Still Holding Off on iOS7

There was some back and forth at Glenn Reynolds site about delaying iOS 7 upgrades.  The day before the iOS 7 rollout I emailed all my family and told them not to install it until some time had passed and Apple had a chance to do revisions.  This is my general policy with all major OS upgrades (and many program upgrades) but all the more so with Apple software because they never allow download of older versions of things like iOS or iTunes and thus make it impossible to roll back problematic releases.    Now that we see issues about battery life and slow performance with iOS 7 on certain iPhone versions, I am glad we are waiting.  Feature-wise this is a very incremental release (masked to some extent by a totally new visual look) so I can certainly wait.

(The other software that is very much in this category is Quickbooks.  Their history of buggy software is terrible, and because upgrades tend to modify the database in ways that cannot be rolled back, it is another example of software where one needs to be very, very careful before upgrading.  Let others be the bleeding edge).


  1. Arthur Felter:

    Good call on iOS7. I absolutely hate it.

    (I also find it very funny that a lot of styling is starting to mimic Windows.)

  2. Morven:

    I installed it and I'm completely happy with it on an iPhone 4S, for a counterpoint.

    There are a lot of improvements in iOS 7 but it's certainly far from essential at this point. Within about 6 months you will probably start not being able to use new apps, because there are a lot of improvements in it from the programmer's point of view that they'll be itching to use, and iOS developers aren't likely to worry too much about keeping older version compatibility. But in 6 months they'll have ironed out any issues.

    If you have a iPhone 4, I've heard a lot of bad things about how it runs on those.

  3. S:

    My personal rule is that for any minor patch or security update, give it 24-48 hours and then check the tech blogs and google to see if any of the reported problems will impact you. For a major OS version (iOS 6 to 7, OS X 10.7 to 10.8), wait until they've pushed the first round of patches out, then read up on the tech blogs and google to see if you really want to upgrade.

  4. Scott:

    I've encouraged at least a dozen people to upgrade to iOS 7, and not a single person has had any problems. One had an iPhone 4, though, and reports that it appears to have slowed down a bit. The software is a significant upgrade, in my view, if only for Activation Lock prevents your stolen iPhone from being reactivated without your Apple ID and password. Lots of helpful features, besides.

  5. CMJDad:

    It's funny. As with all things Apple, people either love it or hate it. Personally, I usually wait, but I took the plunge on iOS 7 the day it launched without any issues on an iPhone 5. It works for me, even with the "pretty" colors.

  6. ErikTheRed:

    I installed it immediately after release, because I knew my friends and customers would be asking me about it. The new look seems "fresh" - I don't know if it's necessarily better or worse, but I'm not put off by it. This is the first release that no longer supports the "pre-retina display" phones, and they've slimmed up the graphics and fonts to take advantage of this.

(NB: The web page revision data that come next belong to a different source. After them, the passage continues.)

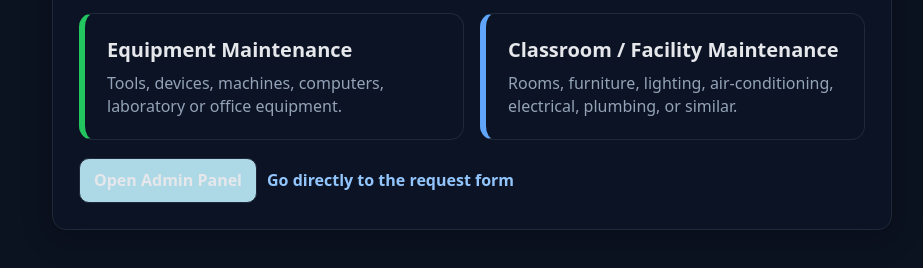
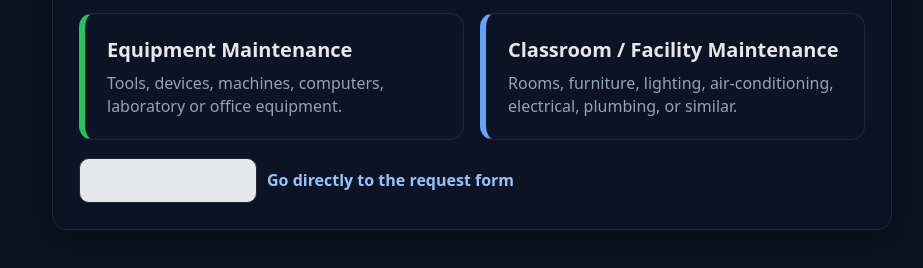
Before and after one commit to webadmin9826/maintenance, a plain HTML site: page index.html in a window 1280 px wide. Shown: the part 348-616 px from the top of the page, without its empty margins (168-1091 px from the left). Drawn offline with Linux system fonts and the light colour scheme.

Commit message:
Update index.html

```diff
--- a/index.html
+++ b/index.html
@@ -25,7 +25,7 @@
     .opt.room{border-left:6px solid var(--accent-2)}
     .footer{display:flex;gap:10px;flex-wrap:wrap;align-items:center;margin-top:18px}
     .btn{display:inline-block;padding:10px 14px;border-radius:10px;text-decoration:none;font-weight:600;border:1px solid var(--line);color:var(--ink)}
-    .btn.ghost{background:#ADD8E6}
+    .btn.ghost{background:#e5e7eb}
     .btn.link{border:0;color:#93c5fd;background:transparent;padding:0}
   </style>
 </head>
```
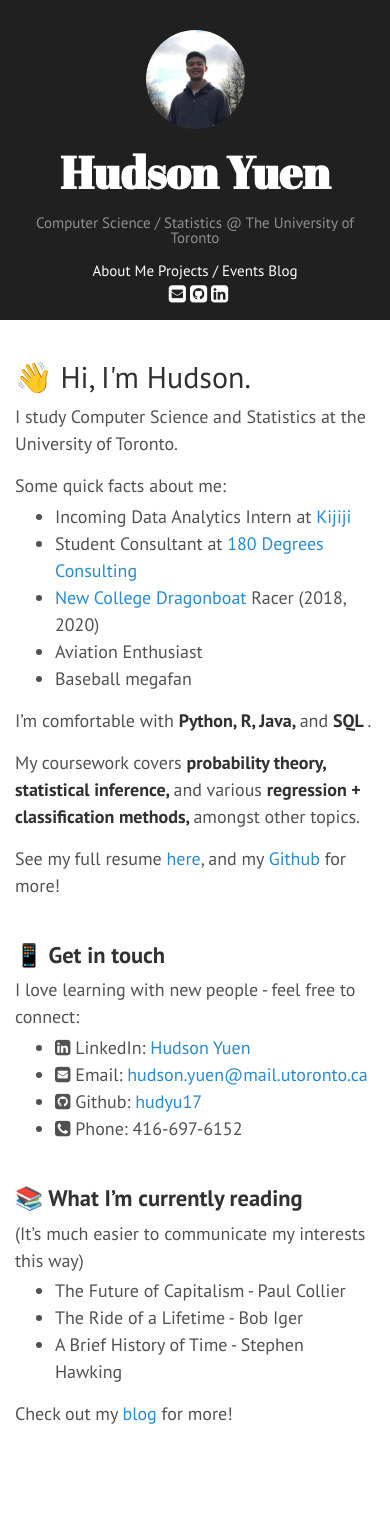
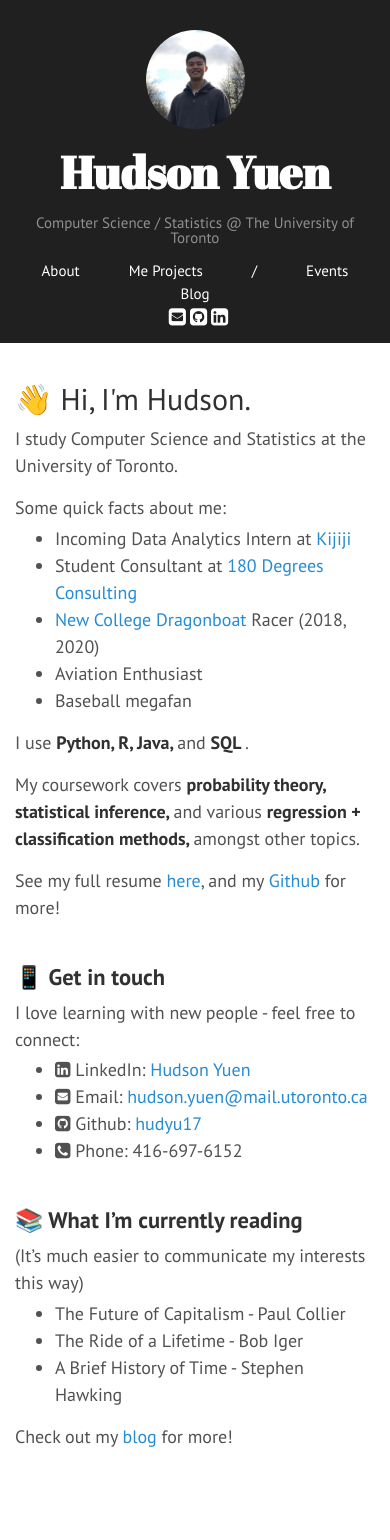
Before and after one commit to hudyu17/personal_hyde, a Jekyll site: the page built from index.md, in a window 390 px wide. Built offline with Jekyll 4.4.1, drawn with Linux system fonts in a browser that asks for light colours; nearby versions of some CDN libraries; before the commit the page ends 1517 px from its top, so only the background shows below that.

Commit message:
inline spacing

```diff
--- a/assets/css/hyde.css
+++ b/assets/css/hyde.css
@@ -125,7 +125,8 @@
       line-height: 2px;
       /* margin-left: auto;
       margin-right: auto; */
-      text-align: center;
+      text-align:center;
+      word-spacing:3em;
     }
   }
   .sidebar-nav-item-icon {
--- a/index.md
+++ b/index.md
@@ -16,7 +16,7 @@ Some quick facts about me:
 * Aviation Enthusiast
 * Baseball megafan
 
-I'm comfortable with <strong> Python, R, Java, </strong> and <strong> SQL </strong>.
+I use <strong> Python, R, Java, </strong> and <strong> SQL </strong>.
 
 My coursework covers <strong> probability theory, statistical inference, </strong> and various <strong> regression + classification methods, </strong> amongst other topics.
 
```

Some people with marginal vision or who are badly overdue for a prescription update may complain, but I like that aspect. Most of the functional updates are quite welcome. My biggest complaint - having to learn to swipe right-to-left instead of left-to-right to delete e-mail.

    As always, speaking as the friend / family member that takes these calls, no matter what the system or device is please make a backup before any major upgrade.

  7. mesaeconoguy:

    Just upgraded.

    It does look like the new windows design, and it seems to work very well on my 4S.

    Closing apps is very easy, but not real obvious (swipe them up/sideways out of the way).